A couple of my class have given me assignments this week that are pretty much identical to other assignments I’ve had in previous courses — one of which I’ve seen at least three times now, in fact.
That third-time returning assignment (the one that I find more interesting right now, considering at this rate I’ll need to develop a punch card) was handed down in my Visual Communications class this afternoon. Essentially I have to take a number of photos over the next two weeks, either on my phone or with a professional camera, that represent major concepts in visual composition.
So a photo that shows a prominent horizontal line, one that shows a good grasp of the rule of thirds, one that displays the difference between the foreground and background, etc.
As an isolated assignment it makes sense. What better way to get kids engaged and learn a variety of terms by making use of that little device in our pockets to actually engage with the work.
The problem comes when, as in my case, you see the same assignment repeatedly. In Comm 202, focused on broadcast journalism basics. In Multimedia Journalism. Now, again, in Visual Communications.
Is there just some unwritten rule that in the 21st century, every visual-focused class will get students to go out and take sample photos with their phones? Was there a college teaching conference that established this staple?
Is it only a California thing or does this happen all across the country?
I’m actually, genuinely curious to know.
My Mass Media Ethics class yesterday also assigned a small project I’ve seen before. For that, we need to spend about a week keeping a media log with all the news we consume so we can reflect on it.
I had to do the exact same thing for my Comm 233 class — the one that I started this blog for.
Back then I was pretty upset with the project. The professor was kind of an old fart and quite literally used the assignment as a way to rub it in our faces that we’re all too addicted to technology.

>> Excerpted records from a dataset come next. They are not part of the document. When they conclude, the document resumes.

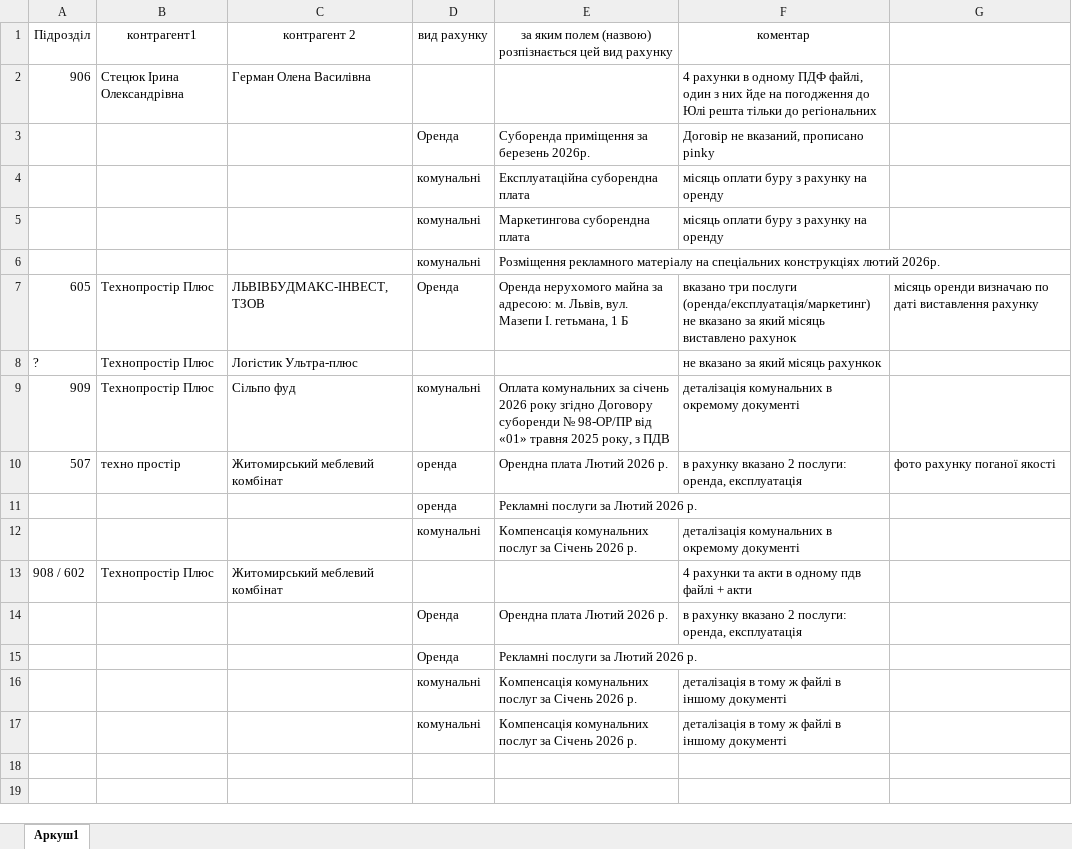
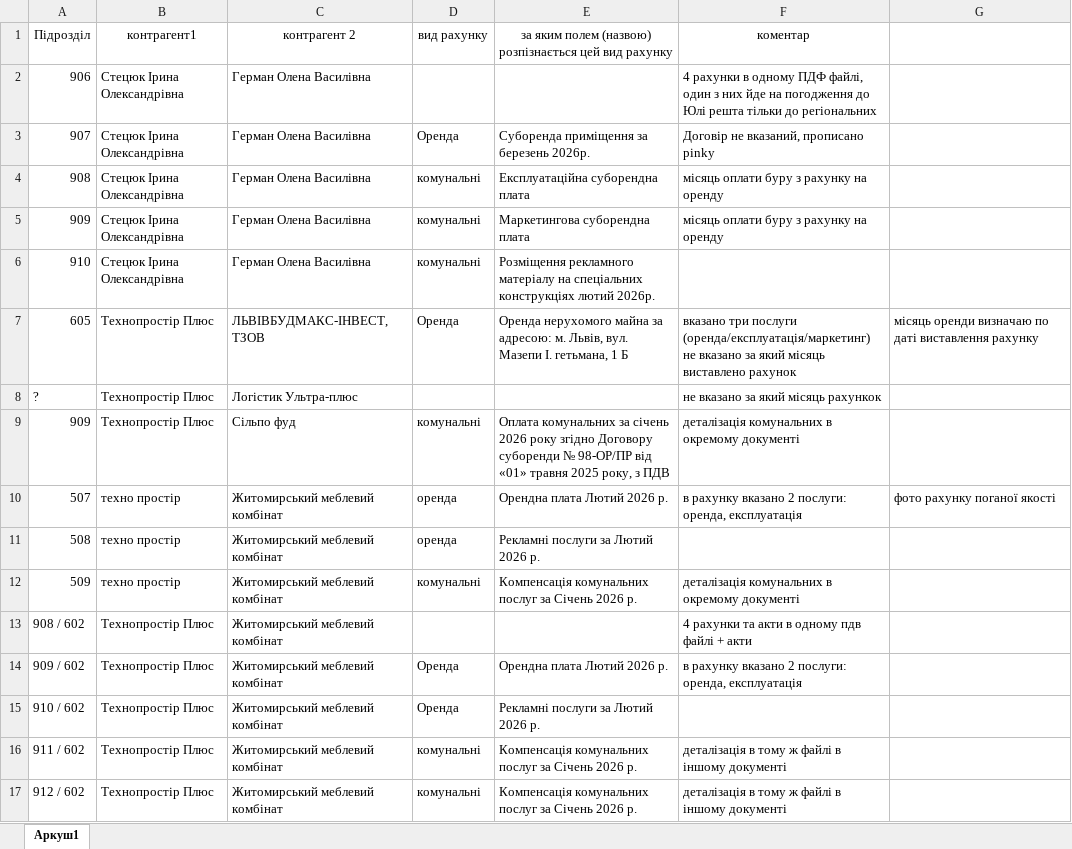
Before and after one commit to vladadzumka89-spec/camunda-processes, an Excel workbook: Деталізація рахунків (2).xlsx, sheet Аркуш1, drawn as a sheet; values as stored, in another font and other column widths than the file's, no borders; removed rows and columns are numbered as before the commit, all else as after; the diff names each change by its address in the sheet, - before the commit and + after, or states it on an @@ line.

```diff
--- a/Деталізація рахунків (2).xlsx (sheet Аркуш1)
+++ b/Деталізація рахунків (2).xlsx (sheet Аркуш1)
-A3: (empty)
+A3: 907
-B3:B5: (empty)
+B3:B5: Стецюк Ірина Олександрівна
-C3:C5: (empty)
+C3:C5: Герман Олена Василівна
-A4: (empty)
+A4: 908
-A5: (empty)
+A5: 909
-row 6:  |  |  | комунальні | Розміщення рекламного матеріалу на спеціальних конструкціях лютий 2026р.
+row 6: 910 | Стецюк Ірина Олександрівна | Герман Олена Василівна | комунальні | Розміщення рекламного матеріалу на спеціальних конструкціях лютий 2026р.
-row 11:  |  |  | оренда | Рекламні послуги за Лютий 2026 р.
-row 12:  |  |  | комунальні | Компенсація комунальних послуг за Січень 2026 р. | деталізація комунальних в окремому документі
+row 11: 508 | техно простір | Житомирський меблевий комбінат | оренда | Рекламні послуги за Лютий 2026 р.
+row 12: 509 | техно простір | Житомирський меблевий комбінат | комунальні | Компенсація комунальних послуг за Січень 2026 р. | деталізація комунальних в окремому документі
-A14: (empty)
+A14: 909 / 602
-B14: (empty)
+B14: Технопростір Плюс
-C14: (empty)
+C14: Житомирський меблевий комбінат
-row 15:  |  |  | Оренда | Рекламні послуги за Лютий 2026 р.
-row 16:  |  |  | комунальні | Компенсація комунальних послуг за Січень 2026 р. | деталізація в тому ж файлі в іншому документі
-row 17:  |  |  | комунальні | Компенсація комунальних послуг за Січень 2026 р. | деталізація в тому ж файлі в іншому документі
+row 15: 910 / 602 | Технопростір Плюс | Житомирський меблевий комбінат | Оренда | Рекламні послуги за Лютий 2026 р.
+row 16: 911 / 602 | Технопростір Плюс | Житомирський меблевий комбінат | комунальні | Компенсація комунальних послуг за Січень 2026 р. | деталізація в тому ж файлі в іншому документі
+row 17: 912 / 602 | Технопростір Плюс | Житомирський меблевий комбінат | комунальні | Компенсація комунальних послуг за Січень 2026 р. | деталізація в тому ж файлі в іншому документі
```
Also changed, not shown: 1 other file.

Like sure we definitely are, but that doesn’t mean you need to be condescending about it dude.
This time around the assignment is focused more on tracing back to the corporations that own each media outlet and deciding how that ownership might create bias.
A more interesting, reasonable through-line in my opinion.
Thinking about it, those two kinds of assignments seem very intrinsically linked to modern-day students. I suppose that’s the reason why they’re showing up repeatedly, for me at least. Whether or not you guess see these particular assignments, or just other projects that multiple teachers have assigned, I guess is up to you all to let me know.
No matter what, I’m just glad neither of these two projects are due next week. Because my two essays for my Psych classes still loom heavy on my mind…
As an aside, while this isn’t related to the overall post I’ve just written, it’s something that stood out to me so much today that I just had to share it.
Over the past few months I’ve been watching a YouTuber named Nando v. Movies rewrite the recent DCEU Justice League film beat-by-beat. It has been fascinating to watch, as one of the reasons I picked up on the guy in the first place was because of his script rewrites. They show a great grasp of the comic book source material and movie structure, so it’s always a joy.
The four-part Justice League series has been especially great, in my opinion. While I enjoyed the original movie, the novel version Nando creates is vastly superior and sets up a much more compelling path for the universe to take.
It’s just too bad he isn’t actually working at DC’s movie division.
The final part of the series just released today, and I would say it’s very worth taking an hour and a half to watch each part in a row. You can check them out here.
Dude deserves the shout out, go see his stuff.